[Task item] Which lines in the data below contain the word "prefers"? Return each of them.

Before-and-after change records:
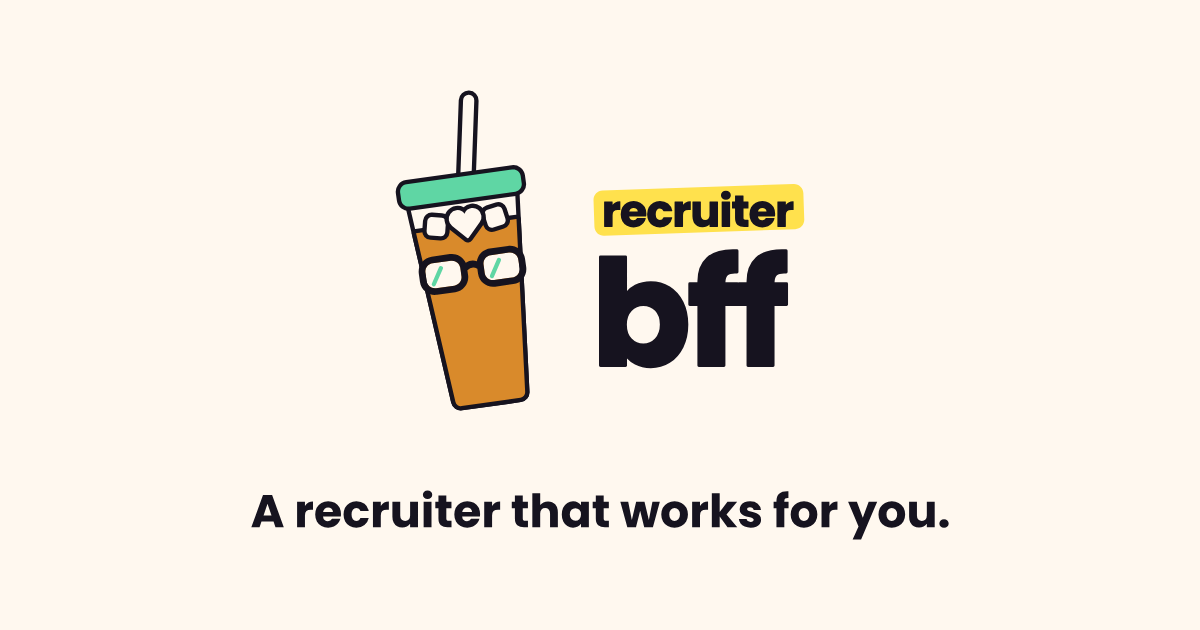
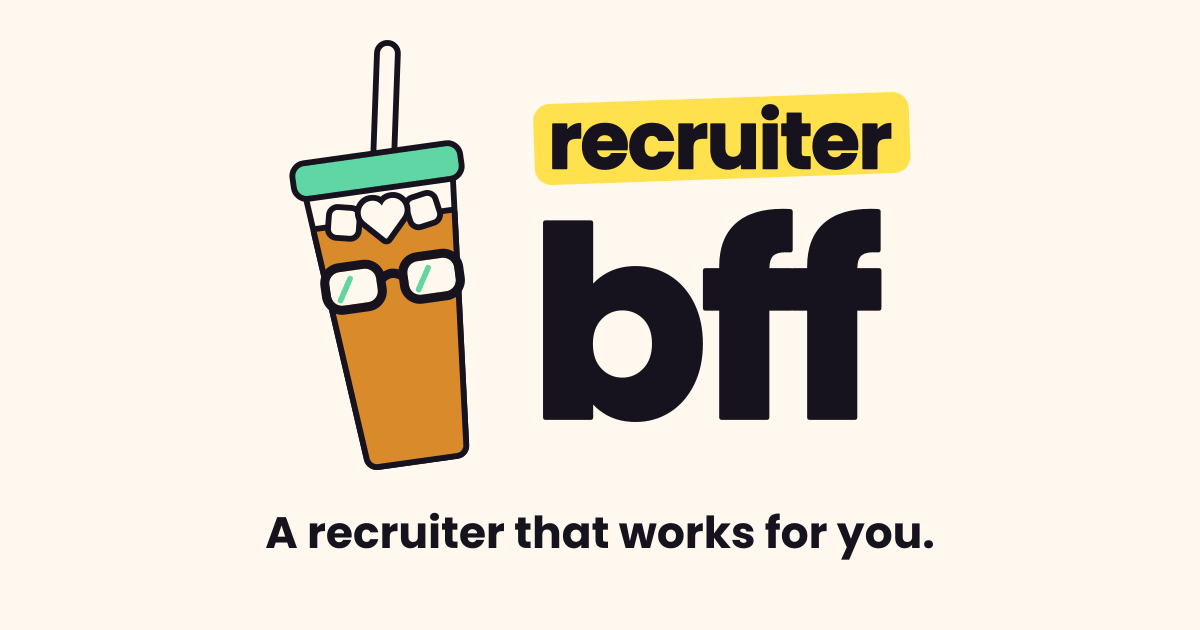
Recruiter BFF page: bigger share image in Unpaid Intern's layout (cup left, wordmark right)

Changed region(s): [[0.2158, 0.0603, 0.7708, 0.754], [0.185, 0.7841, 0.8017, 0.9048]]

diff --git a/recruiter-bff/index.html b/recruiter-bff/index.html
@@ -20,14 +20,14 @@
 <meta property="og:title" content="Recruiter BFF: find out if you're a match before you apply">
 <meta property="og:description" content="Find out if you're a match before you apply, then walk in prepared. A free plugin, in plain files you own.">
 <meta property="og:url" content="https://middleton.io/recruiter-bff/">
-<meta property="og:image" content="https://middleton.io/recruiter-bff/images/og.png">
+<meta property="og:image" content="https://middleton.io/recruiter-bff/images/og.png?v=2">
 <meta property="og:image:width" content="1200">
 <meta property="og:image:height" content="630">
 <meta property="og:image:alt" content="The Recruiter BFF logo: a giant iced tea in chunky glasses next to the words recruiter bff, above the line A recruiter that works for you.">
 <meta name="twitter:card" content="summary_large_image">
 <meta name="twitter:title" content="Recruiter BFF: find out if you're a match before you apply">
 <meta name="twitter:description" content="Find out if you're a match before you apply, then walk in prepared. A free plugin, in plain files you own.">
-<meta name="twitter:image" content="https://middleton.io/recruiter-bff/images/og.png">
+<meta name="twitter:image" content="https://middleton.io/recruiter-bff/images/og.png?v=2">
 <meta name="theme-color" content="#FFF8EF" media="(prefers-color-scheme: light)">
 <meta name="theme-color" content="#16131F" media="(prefers-color-scheme: dark)">
 <meta name="color-scheme" content="light dark">
@@ -39,7 +39,7 @@
   plausible.init()
 </script>
 <script type="application/ld+json">
-{"@context":"https://schema.org","@type":"SoftwareApplication","name":"Recruiter BFF","alternateName":"Job Search Agent","url":"https://middleton.io/recruiter-bff/","applicationCategory":"BusinessApplication","operatingSystem":"macOS, Windows","softwareRequirements":"Claude desktop app with Cowork, on a paid Claude plan (Pro, Max, Team, or Enterprise)","description":"A recruiter that works for you: a free Claude plugin that writes interview guides from your background, scores any job posting against it, finds fresh roles, and tracks your applications, in plain files you own.","offers":{"@type":"Offer","price":"0","priceCurrency":"USD"},"license":"https://opensource.org/license/mit","downloadUrl":"https://github.com/kevinmmiddleton/recruiter-bff/releases/latest/download/recruiter-bff.plugin","sameAs":"https://github.com/kevinmmiddleton/recruiter-bff","isAccessibleForFree":true,"image":"https://middleton.io/recruiter-bff/images/og.png","author":{"@id":"https://middleton.io/#kevin"}}
+{"@context":"https://schema.org","@type":"SoftwareApplication","name":"Recruiter BFF","alternateName":"Job Search Agent","url":"https://middleton.io/recruiter-bff/","applicationCategory":"BusinessApplication","operatingSystem":"macOS, Windows","softwareRequirements":"Claude desktop app with Cowork, on a paid Claude plan (Pro, Max, Team, or Enterprise)","description":"A recruiter that works for you: a free Claude plugin that writes interview guides from your background, scores any job posting against it, finds fresh roles, and tracks your applications, in plain files you own.","offers":{"@type":"Offer","price":"0","priceCurrency":"USD"},"license":"https://opensource.org/license/mit","downloadUrl":"https://github.com/kevinmmiddleton/recruiter-bff/releases/latest/download/recruiter-bff.plugin","sameAs":"https://github.com/kevinmmiddleton/recruiter-bff","isAccessibleForFree":true,"image":"https://middleton.io/recruiter-bff/images/og.png?v=2","author":{"@id":"https://middleton.io/#kevin"}}
 </script>
 </head>
 <body class="p-bff">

[Exercise answer]
 <meta name="theme-color" content="#FFF8EF" media="(prefers-color-scheme: light)">
 <meta name="theme-color" content="#16131F" media="(prefers-color-scheme: dark)">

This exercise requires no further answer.